Crack growth caused by load repetitions in geometrically similar notched concrete specimens of various sizes is measured by means of the compliance method. It is found that the Paris law, which states that the crack length increment per cycle is a power function of the stress intensity factor amplitude, is valid only for one specimen size (the law parameters being adjusted for that size) or asymptotically, for very large specimens. To obtain a general law, the Paris law is combined with the size-effect law for fracture under monotonic loading, proposed previously by Bazant. This leads to a size-adjusted Paris law, which gives the crack length increment per cycle as a power function of the amplitude of a size-adjusted stress intensity factor. The size adjustment is based on the brittleness number of the structure, representing the ratio of the structure size d to the transistional size d0, which separates the responses governed by nominal stress and stress intensity factor. Experiments show that d0 for cyclic loading is much larger than d0 for monotonic loading, which means that the brittleness number for cyclic loading is much less than that for monotonic loading. The crack growth is alternatively also characterized in terms of the nominal stress amplitude.
|Original language||English (US)|
|Number of pages||10|
|Journal||ACI Materials Journal|

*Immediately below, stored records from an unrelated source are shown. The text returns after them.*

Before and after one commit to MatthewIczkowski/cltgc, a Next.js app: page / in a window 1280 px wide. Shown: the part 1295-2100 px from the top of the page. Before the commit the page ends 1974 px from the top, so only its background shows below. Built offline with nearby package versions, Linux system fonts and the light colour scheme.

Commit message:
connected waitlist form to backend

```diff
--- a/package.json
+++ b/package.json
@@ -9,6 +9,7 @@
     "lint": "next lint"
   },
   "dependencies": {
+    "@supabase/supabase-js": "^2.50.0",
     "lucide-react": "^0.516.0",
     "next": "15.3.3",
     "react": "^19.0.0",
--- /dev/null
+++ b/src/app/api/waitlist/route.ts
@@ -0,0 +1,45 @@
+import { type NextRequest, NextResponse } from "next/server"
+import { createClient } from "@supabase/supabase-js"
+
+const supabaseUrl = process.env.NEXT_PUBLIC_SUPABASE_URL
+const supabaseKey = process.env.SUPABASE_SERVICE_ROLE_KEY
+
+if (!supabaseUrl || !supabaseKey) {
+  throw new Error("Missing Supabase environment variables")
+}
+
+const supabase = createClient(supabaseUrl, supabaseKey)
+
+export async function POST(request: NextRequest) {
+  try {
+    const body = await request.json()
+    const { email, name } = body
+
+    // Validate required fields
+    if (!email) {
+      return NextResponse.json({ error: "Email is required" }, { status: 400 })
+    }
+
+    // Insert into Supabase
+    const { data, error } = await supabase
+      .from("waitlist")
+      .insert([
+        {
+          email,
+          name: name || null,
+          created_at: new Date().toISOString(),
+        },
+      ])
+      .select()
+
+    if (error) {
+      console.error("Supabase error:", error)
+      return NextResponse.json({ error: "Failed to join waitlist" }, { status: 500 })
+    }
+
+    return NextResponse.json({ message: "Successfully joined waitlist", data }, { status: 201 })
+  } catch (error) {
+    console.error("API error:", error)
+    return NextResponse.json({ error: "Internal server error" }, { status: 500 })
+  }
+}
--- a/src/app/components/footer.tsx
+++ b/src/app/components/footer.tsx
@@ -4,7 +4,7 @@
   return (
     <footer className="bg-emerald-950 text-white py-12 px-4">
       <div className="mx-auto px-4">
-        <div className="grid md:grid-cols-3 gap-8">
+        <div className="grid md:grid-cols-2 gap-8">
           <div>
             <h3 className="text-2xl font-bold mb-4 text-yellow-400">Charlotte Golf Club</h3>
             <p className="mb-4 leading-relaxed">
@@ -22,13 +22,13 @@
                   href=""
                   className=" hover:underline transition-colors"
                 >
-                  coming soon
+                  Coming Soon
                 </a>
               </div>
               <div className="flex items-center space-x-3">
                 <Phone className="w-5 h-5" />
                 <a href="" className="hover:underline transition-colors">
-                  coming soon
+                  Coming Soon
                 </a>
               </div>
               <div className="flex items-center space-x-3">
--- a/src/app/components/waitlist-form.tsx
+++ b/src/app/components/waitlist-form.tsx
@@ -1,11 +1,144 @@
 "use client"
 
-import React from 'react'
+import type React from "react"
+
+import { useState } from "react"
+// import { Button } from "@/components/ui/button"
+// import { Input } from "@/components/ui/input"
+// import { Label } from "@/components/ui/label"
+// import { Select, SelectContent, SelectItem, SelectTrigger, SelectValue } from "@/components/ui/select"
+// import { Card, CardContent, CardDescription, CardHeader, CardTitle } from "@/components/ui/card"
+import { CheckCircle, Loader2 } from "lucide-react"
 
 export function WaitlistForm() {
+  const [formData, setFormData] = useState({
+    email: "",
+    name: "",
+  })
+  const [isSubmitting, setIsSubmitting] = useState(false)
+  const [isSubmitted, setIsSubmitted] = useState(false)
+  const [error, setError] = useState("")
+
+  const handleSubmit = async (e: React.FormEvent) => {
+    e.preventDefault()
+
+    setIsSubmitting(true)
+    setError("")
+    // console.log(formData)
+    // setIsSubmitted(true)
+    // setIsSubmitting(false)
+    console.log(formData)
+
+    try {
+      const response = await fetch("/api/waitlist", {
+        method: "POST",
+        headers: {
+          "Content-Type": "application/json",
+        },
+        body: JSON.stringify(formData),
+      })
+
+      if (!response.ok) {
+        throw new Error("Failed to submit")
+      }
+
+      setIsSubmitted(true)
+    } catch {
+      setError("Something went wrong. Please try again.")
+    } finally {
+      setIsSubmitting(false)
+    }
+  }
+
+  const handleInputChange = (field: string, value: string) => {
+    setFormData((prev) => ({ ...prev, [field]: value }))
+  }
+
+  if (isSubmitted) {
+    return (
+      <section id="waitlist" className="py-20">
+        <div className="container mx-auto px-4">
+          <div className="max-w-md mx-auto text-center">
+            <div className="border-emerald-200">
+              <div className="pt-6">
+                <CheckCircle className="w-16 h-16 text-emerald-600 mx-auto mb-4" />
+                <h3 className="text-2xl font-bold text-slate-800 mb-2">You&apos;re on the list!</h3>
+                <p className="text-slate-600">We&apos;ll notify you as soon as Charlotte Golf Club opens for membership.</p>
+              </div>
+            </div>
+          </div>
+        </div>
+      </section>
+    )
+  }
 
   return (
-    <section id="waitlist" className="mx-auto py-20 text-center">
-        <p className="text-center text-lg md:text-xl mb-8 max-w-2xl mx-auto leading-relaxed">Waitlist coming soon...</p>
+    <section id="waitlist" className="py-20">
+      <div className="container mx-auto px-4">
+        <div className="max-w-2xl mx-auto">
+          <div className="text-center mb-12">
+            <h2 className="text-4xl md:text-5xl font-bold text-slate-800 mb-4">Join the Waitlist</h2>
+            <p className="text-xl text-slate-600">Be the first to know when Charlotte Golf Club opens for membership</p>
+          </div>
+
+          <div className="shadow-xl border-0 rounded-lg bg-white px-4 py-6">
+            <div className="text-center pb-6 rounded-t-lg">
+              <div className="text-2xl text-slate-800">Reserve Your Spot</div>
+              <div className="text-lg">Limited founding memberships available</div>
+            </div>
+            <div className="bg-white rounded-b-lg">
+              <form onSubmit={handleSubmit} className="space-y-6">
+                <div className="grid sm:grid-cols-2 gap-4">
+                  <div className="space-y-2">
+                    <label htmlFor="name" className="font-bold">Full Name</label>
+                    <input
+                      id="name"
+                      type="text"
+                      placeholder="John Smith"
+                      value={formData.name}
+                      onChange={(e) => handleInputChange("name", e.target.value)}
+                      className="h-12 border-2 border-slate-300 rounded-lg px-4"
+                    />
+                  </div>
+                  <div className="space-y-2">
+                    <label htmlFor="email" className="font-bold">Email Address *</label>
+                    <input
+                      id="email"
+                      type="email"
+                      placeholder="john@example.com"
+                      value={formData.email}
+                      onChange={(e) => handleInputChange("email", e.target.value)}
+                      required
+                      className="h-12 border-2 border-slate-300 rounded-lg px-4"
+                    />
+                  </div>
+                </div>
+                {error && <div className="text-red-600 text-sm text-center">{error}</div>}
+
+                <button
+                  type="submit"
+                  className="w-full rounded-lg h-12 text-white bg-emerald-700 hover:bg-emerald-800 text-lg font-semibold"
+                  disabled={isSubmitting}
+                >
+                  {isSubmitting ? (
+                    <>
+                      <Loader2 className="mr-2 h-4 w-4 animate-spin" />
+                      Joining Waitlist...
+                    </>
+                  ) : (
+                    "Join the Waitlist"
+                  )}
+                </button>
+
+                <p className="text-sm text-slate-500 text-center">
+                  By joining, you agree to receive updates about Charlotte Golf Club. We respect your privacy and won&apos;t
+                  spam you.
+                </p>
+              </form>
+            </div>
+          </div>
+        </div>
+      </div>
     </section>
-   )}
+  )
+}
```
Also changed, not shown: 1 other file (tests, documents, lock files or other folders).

|State||Published - Jul 1 1991|
ASJC Scopus subject areas
- Building and Construction
- Materials Science(all)